■ Web document revisions:

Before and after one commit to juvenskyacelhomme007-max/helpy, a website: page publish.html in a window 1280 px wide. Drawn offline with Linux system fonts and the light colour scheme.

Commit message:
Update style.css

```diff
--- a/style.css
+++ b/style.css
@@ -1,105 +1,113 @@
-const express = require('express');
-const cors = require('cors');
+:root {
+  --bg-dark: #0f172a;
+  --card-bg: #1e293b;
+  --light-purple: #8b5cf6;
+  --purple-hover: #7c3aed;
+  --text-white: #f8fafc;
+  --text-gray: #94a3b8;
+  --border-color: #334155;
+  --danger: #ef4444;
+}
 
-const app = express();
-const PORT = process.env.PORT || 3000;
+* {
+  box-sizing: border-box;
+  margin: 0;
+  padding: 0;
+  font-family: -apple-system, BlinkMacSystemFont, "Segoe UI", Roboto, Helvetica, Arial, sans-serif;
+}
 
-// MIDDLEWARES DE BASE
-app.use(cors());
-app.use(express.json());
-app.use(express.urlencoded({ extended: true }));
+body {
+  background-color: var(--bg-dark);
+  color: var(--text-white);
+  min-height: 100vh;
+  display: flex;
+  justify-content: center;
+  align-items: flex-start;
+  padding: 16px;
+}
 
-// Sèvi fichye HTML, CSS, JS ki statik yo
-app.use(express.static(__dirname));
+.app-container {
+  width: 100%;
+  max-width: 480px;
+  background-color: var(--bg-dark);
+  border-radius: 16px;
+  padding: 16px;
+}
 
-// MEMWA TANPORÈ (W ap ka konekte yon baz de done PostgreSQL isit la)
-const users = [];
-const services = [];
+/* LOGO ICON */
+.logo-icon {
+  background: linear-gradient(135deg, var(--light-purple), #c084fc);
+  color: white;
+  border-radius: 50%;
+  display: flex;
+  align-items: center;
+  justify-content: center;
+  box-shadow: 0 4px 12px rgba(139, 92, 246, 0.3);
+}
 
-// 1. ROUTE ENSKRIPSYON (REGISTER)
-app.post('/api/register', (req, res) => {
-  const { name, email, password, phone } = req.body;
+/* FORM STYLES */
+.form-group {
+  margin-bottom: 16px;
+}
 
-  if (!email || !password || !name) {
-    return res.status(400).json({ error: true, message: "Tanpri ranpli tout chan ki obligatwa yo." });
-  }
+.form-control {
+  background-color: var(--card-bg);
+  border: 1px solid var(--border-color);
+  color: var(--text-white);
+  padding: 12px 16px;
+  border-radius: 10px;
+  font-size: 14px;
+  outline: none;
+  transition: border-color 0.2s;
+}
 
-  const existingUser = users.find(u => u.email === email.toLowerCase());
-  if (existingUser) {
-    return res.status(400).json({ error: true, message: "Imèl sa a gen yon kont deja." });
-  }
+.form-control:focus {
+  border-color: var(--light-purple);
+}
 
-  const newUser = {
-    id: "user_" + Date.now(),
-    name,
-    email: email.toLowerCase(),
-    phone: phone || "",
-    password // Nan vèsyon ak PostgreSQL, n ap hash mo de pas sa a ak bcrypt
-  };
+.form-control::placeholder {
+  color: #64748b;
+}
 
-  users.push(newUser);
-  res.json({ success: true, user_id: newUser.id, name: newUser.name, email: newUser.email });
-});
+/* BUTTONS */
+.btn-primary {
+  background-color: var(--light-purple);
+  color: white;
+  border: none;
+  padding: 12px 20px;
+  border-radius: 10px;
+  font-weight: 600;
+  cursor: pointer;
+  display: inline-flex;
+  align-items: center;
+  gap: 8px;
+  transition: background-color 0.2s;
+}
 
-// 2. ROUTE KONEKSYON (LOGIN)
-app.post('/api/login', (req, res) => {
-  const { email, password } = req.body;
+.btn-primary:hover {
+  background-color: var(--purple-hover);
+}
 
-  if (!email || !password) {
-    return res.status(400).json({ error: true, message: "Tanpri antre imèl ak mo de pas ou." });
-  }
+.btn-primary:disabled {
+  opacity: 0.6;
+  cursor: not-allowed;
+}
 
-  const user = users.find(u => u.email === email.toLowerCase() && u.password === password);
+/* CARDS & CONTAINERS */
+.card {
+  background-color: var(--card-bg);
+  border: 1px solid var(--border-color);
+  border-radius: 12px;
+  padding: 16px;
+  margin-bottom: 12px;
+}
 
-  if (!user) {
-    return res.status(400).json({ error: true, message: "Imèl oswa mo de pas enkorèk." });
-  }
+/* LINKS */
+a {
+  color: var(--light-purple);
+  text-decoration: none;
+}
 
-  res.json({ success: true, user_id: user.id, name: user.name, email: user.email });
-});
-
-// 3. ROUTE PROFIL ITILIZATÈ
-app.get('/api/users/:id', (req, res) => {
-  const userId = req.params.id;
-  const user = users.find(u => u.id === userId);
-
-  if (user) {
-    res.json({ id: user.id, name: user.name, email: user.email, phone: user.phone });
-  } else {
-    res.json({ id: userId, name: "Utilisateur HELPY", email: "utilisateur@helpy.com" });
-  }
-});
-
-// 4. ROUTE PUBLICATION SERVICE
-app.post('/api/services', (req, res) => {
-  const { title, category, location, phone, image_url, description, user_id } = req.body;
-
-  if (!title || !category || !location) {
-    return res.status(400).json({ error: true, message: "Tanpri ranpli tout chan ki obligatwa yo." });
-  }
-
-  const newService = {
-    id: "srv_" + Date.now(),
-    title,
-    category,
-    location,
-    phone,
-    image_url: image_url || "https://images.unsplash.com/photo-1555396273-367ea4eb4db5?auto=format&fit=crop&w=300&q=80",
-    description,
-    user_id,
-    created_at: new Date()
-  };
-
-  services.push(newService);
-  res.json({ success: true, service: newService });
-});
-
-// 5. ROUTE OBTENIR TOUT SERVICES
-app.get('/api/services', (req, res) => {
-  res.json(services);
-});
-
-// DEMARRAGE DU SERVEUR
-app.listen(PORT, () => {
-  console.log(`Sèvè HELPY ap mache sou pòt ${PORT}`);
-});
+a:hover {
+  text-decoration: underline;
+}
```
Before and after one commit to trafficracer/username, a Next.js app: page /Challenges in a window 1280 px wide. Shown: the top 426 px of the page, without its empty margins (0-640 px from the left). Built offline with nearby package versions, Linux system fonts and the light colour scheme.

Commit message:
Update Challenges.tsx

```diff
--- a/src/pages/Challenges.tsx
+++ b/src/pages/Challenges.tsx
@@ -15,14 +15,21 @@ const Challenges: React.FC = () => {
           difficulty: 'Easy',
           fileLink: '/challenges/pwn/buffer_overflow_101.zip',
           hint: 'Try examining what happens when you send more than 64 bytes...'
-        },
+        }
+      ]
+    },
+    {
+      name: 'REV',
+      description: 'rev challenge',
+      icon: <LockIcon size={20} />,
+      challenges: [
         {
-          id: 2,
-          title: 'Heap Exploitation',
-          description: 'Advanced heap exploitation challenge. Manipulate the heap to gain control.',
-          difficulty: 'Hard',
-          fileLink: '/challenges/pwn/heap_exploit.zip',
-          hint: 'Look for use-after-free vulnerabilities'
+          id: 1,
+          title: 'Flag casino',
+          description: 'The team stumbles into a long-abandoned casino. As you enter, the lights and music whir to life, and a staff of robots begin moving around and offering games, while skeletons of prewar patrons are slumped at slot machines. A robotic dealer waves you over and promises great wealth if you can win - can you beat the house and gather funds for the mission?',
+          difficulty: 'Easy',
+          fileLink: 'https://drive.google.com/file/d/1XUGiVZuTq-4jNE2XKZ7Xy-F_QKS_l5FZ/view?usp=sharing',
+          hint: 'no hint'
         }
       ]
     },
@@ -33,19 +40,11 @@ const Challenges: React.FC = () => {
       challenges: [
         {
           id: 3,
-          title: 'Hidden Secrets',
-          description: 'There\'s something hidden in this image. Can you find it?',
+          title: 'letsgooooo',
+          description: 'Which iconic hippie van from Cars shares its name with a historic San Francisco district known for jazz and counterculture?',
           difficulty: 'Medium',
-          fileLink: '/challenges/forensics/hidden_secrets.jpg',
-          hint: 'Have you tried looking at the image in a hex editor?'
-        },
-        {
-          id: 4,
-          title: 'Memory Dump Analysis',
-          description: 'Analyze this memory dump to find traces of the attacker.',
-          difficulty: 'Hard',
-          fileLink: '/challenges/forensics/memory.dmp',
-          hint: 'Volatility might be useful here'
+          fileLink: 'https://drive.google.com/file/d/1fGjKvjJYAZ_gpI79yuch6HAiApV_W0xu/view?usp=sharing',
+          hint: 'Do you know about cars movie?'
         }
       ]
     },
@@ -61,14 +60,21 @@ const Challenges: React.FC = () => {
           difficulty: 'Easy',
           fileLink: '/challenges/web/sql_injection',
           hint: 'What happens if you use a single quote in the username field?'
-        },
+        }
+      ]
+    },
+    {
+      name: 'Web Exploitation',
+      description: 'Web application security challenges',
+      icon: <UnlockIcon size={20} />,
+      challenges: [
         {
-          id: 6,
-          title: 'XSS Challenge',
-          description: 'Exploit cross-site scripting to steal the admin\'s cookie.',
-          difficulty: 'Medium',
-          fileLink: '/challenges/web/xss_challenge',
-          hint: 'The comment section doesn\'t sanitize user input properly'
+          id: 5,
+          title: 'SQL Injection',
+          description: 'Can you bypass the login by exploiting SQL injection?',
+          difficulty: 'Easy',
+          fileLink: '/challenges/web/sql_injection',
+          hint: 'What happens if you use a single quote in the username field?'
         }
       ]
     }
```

■ REQUIREMENT: For each line in the records that holds "phone", show that line as it stands.

■ WRITTEN ANSWER:
-  const { name, email, password, phone } = req.body;
-    phone: phone || "",
-    res.json({ id: user.id, name: user.name, email: user.email, phone: user.phone });
-  const { title, category, location, phone, image_url, description, user_id } = req.body;
-    phone,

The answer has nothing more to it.